Segment Open
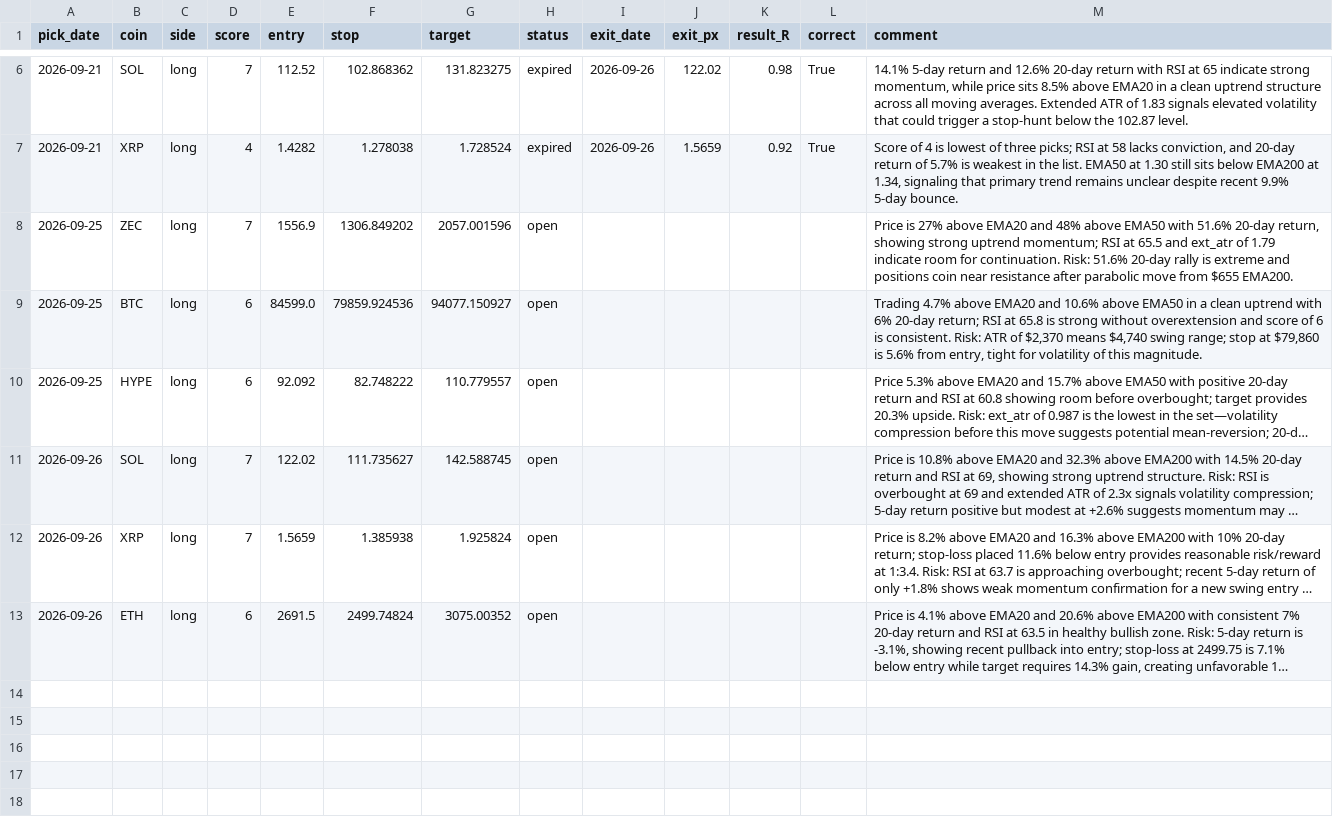
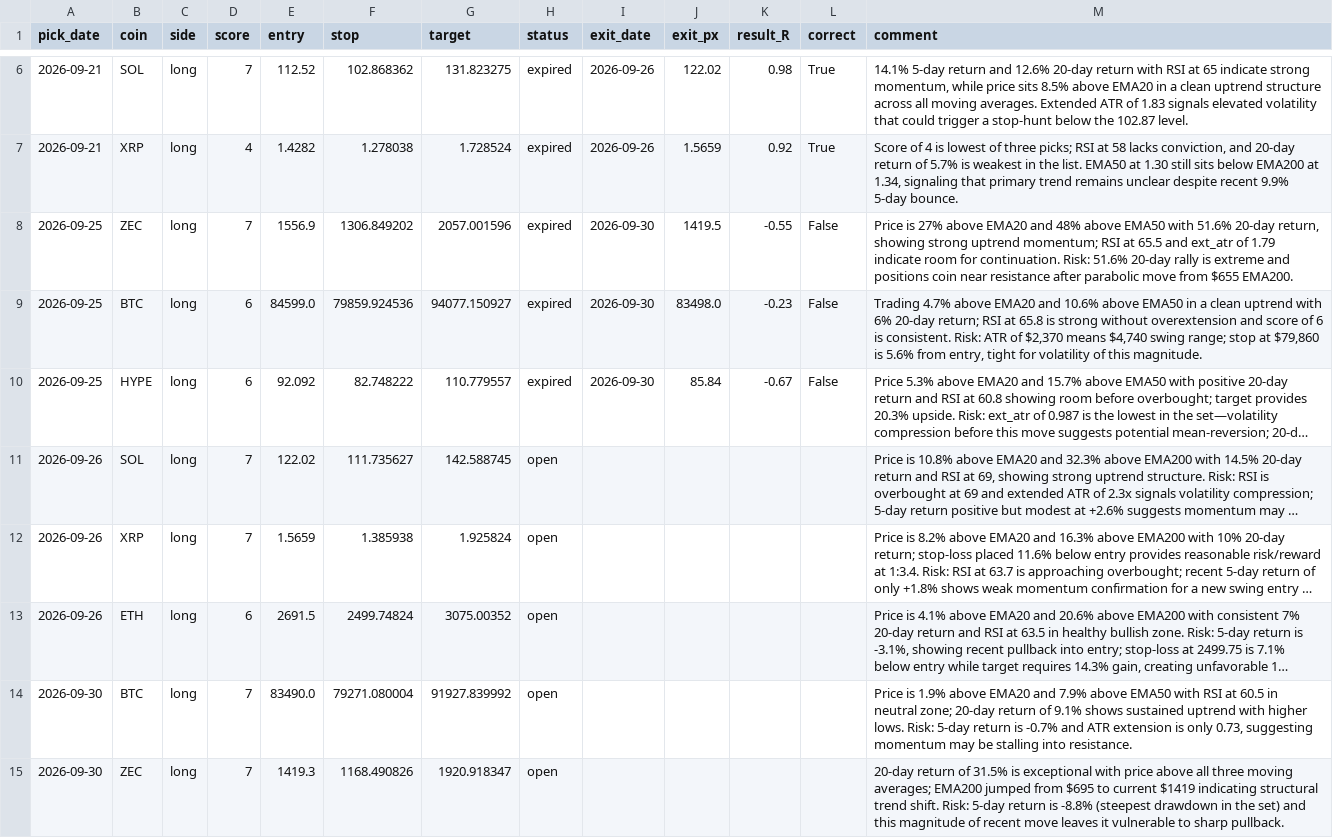
Before and after one commit to Kyrihumptyrod/trade-desk, a CSV file: docs/history.csv, drawn as a sheet; only a part is shown, gaps mark what is left out; long unchanged cells end in …; the diff names each change by its address in the sheet, - before the commit and + after, or states it on an @@ line.

Commit message:
Picks 2026-09-30

```diff
--- a/docs/history.csv
+++ b/docs/history.csv
-H8:H10 (status): open
+H8:H10 (status): expired
-I8:I10 (exit_date): (empty)
+I8:I10 (exit_date): 2026-09-30
-J8 (exit_px): (empty)
+J8 (exit_px): 1419.5
-K8 (result_R): (empty)
+K8 (result_R): -0.55
-L8:L10 (correct): (empty)
+L8:L10 (correct): False
-J9 (exit_px): (empty)
+J9 (exit_px): 83498.0
-K9 (result_R): (empty)
+K9 (result_R): -0.23
-J10 (exit_px): (empty)
+J10 (exit_px): 85.84
-K10 (result_R): (empty)
+K10 (result_R): -0.67
+row 14: 2026-09-30 | BTC | long | 7 | 83490.0 | 79271.080004 | 91927.839992 | open |  |  |  |  | Price is 1.9% above EMA20 and 7.9% above EMA50 with RSI at 60.5 in neutral zone; 20-day return of 9.1% shows sustained uptrend with higher lows. Risk: 5-day return is -0.7% and ATR extension is only 0.73, suggesting momentum may be stalling into resistance.
+row 15: 2026-09-30 | ZEC | long | 7 | 1419.3 | 1168.490826 | 1920.918347 | open |  |  |  |  | 20-day return of 31.5% is exceptional with price above all three moving averages; EMA200 jumped from $695 to current $1419 indicating structural trend shift. Risk: 5-day return is -8.8% (steepest drawdown in the set) and this magnitude of recent move leaves it vulnerable to sharp pullback.
```
Also changed, not shown: 3 other files.
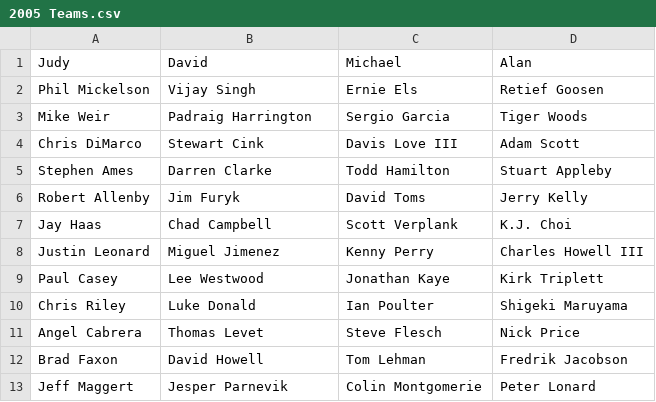
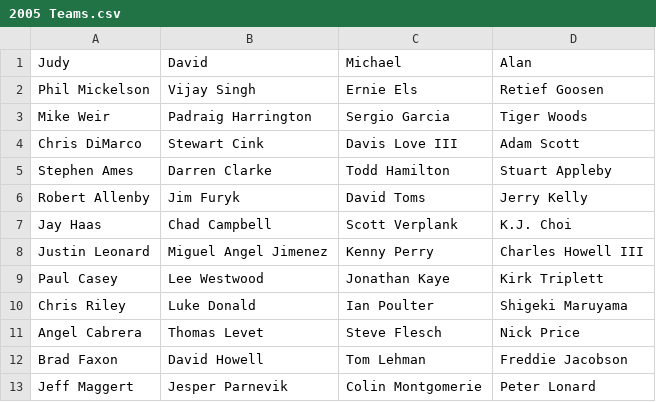
Before and after one commit to mfpage/majors-pool, a CSV file: teams/2005 Teams.csv, drawn as a sheet.

```diff
--- a/teams/2005 Teams.csv
+++ b/teams/2005 Teams.csv
@@ -7,3 +7,3 @@ Robert Allenby,Jim Furyk,David Toms,Jerry Kelly
 Jay Haas,Chad Campbell,Scott Verplank,K.J. Choi
-Justin Leonard,Miguel Jimenez,Kenny Perry,Charles Howell III
+Justin Leonard,Miguel Angel Jimenez,Kenny Perry,Charles Howell III
 Paul Casey,Lee Westwood,Jonathan Kaye,Kirk Triplett
@@ -11,3 +11,3 @@ Chris Riley,Luke Donald,Ian Poulter,Shigeki Maruyama
 Angel Cabrera,Thomas Levet,Steve Flesch,Nick Price
-Brad Faxon,David Howell,Tom Lehman,Fredrik Jacobson
+Brad Faxon,David Howell,Tom Lehman,Freddie Jacobson
 Jeff Maggert,Jesper Parnevik,Colin Montgomerie,Peter Lonard
```
Also changed, not shown: teams/2007 Teams.csv, teams/2009 Teams.csv, 12 other files.
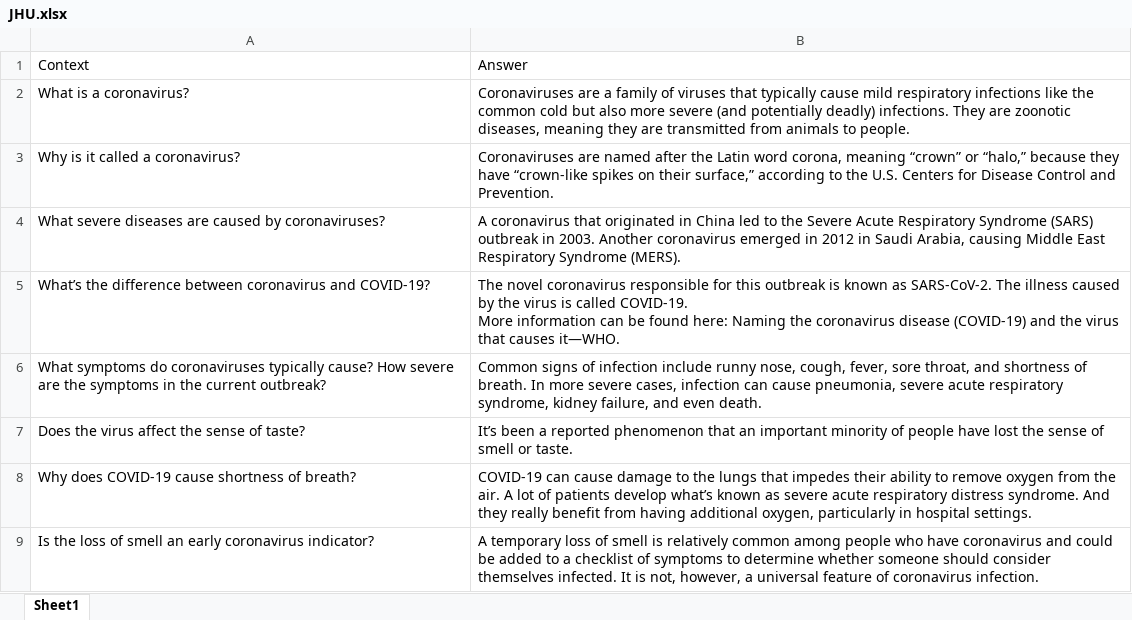
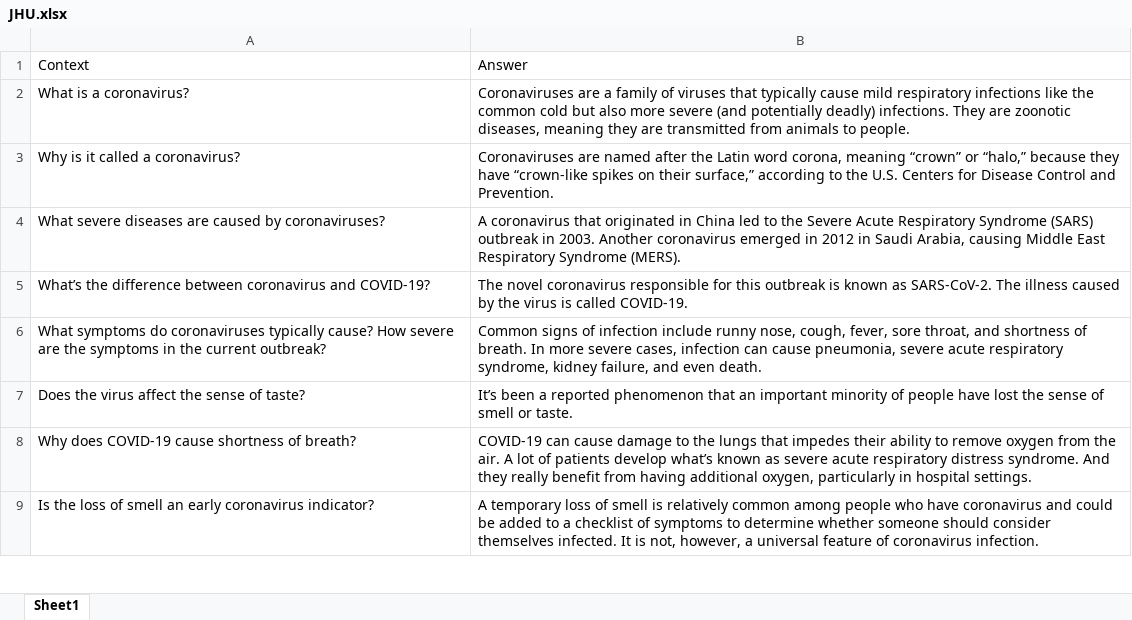
Before and after one commit to kobonyo/covidQA, an Excel workbook: data/JHU.xlsx, sheet Sheet1, drawn as a sheet; only a part is shown; values as stored, in another font and other column widths than the file's, no borders; ↵ is a line break in a cell; the diff names each change by its address in the sheet, - before the commit and + after, or states it on an @@ line.

```diff
--- a/data/JHU.xlsx (sheet Sheet1)
+++ b/data/JHU.xlsx (sheet Sheet1)
-B5: …called COVID-19. ↵ More information can be found here: Naming the coronavirus disease (COVID-19) and the virus that causes it—WHO.
+B5: …called COVID-19.
```
Also changed, not shown: data/CDC.xlsx, data/EAC.xlsx.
Segment Closed
▶ _PROBLEM TO SOLVE_:
Go through the listing above and retype it exactly, skipping every picture.

▶ _THE ANSWER_:
Before and after one commit to Kyrihumptyrod/trade-desk, a CSV file: docs/history.csv, drawn as a sheet; only a part is shown, gaps mark what is left out; long unchanged cells end in …; the diff names each change by its address in the sheet, - before the commit and + after, or states it on an @@ line.

Commit message:
Picks 2026-09-30

```diff
--- a/docs/history.csv
+++ b/docs/history.csv
-H8:H10 (status): open
+H8:H10 (status): expired
-I8:I10 (exit_date): (empty)
+I8:I10 (exit_date): 2026-09-30
-J8 (exit_px): (empty)
+J8 (exit_px): 1419.5
-K8 (result_R): (empty)
+K8 (result_R): -0.55
-L8:L10 (correct): (empty)
+L8:L10 (correct): False
-J9 (exit_px): (empty)
+J9 (exit_px): 83498.0
-K9 (result_R): (empty)
+K9 (result_R): -0.23
-J10 (exit_px): (empty)
+J10 (exit_px): 85.84
-K10 (result_R): (empty)
+K10 (result_R): -0.67
+row 14: 2026-09-30 | BTC | long | 7 | 83490.0 | 79271.080004 | 91927.839992 | open |  |  |  |  | Price is 1.9% above EMA20 and 7.9% above EMA50 with RSI at 60.5 in neutral zone; 20-day return of 9.1% shows sustained uptrend with higher lows. Risk: 5-day return is -0.7% and ATR extension is only 0.73, suggesting momentum may be stalling into resistance.
+row 15: 2026-09-30 | ZEC | long | 7 | 1419.3 | 1168.490826 | 1920.918347 | open |  |  |  |  | 20-day return of 31.5% is exceptional with price above all three moving averages; EMA200 jumped from $695 to current $1419 indicating structural trend shift. Risk: 5-day return is -8.8% (steepest drawdown in the set) and this magnitude of recent move leaves it vulnerable to sharp pullback.
```
Also changed, not shown: 3 other files.
Before and after one commit to mfpage/majors-pool, a CSV file: teams/2005 Teams.csv, drawn as a sheet.

```diff
--- a/teams/2005 Teams.csv
+++ b/teams/2005 Teams.csv
@@ -7,3 +7,3 @@ Robert Allenby,Jim Furyk,David Toms,Jerry Kelly
 Jay Haas,Chad Campbell,Scott Verplank,K.J. Choi
-Justin Leonard,Miguel Jimenez,Kenny Perry,Charles Howell III
+Justin Leonard,Miguel Angel Jimenez,Kenny Perry,Charles Howell III
 Paul Casey,Lee Westwood,Jonathan Kaye,Kirk Triplett
@@ -11,3 +11,3 @@ Chris Riley,Luke Donald,Ian Poulter,Shigeki Maruyama
 Angel Cabrera,Thomas Levet,Steve Flesch,Nick Price
-Brad Faxon,David Howell,Tom Lehman,Fredrik Jacobson
+Brad Faxon,David Howell,Tom Lehman,Freddie Jacobson
 Jeff Maggert,Jesper Parnevik,Colin Montgomerie,Peter Lonard
```
Also changed, not shown: teams/2007 Teams.csv, teams/2009 Teams.csv, 12 other files.
Before and after one commit to kobonyo/covidQA, an Excel workbook: data/JHU.xlsx, sheet Sheet1, drawn as a sheet; only a part is shown; values as stored, in another font and other column widths than the file's, no borders; ↵ is a line break in a cell; the diff names each change by its address in the sheet, - before the commit and + after, or states it on an @@ line.

```diff
--- a/data/JHU.xlsx (sheet Sheet1)
+++ b/data/JHU.xlsx (sheet Sheet1)
-B5: …called COVID-19. ↵ More information can be found here: Naming the coronavirus disease (COVID-19) and the virus that causes it—WHO.
+B5: …called COVID-19.
```
Also changed, not shown: data/CDC.xlsx, data/EAC.xlsx.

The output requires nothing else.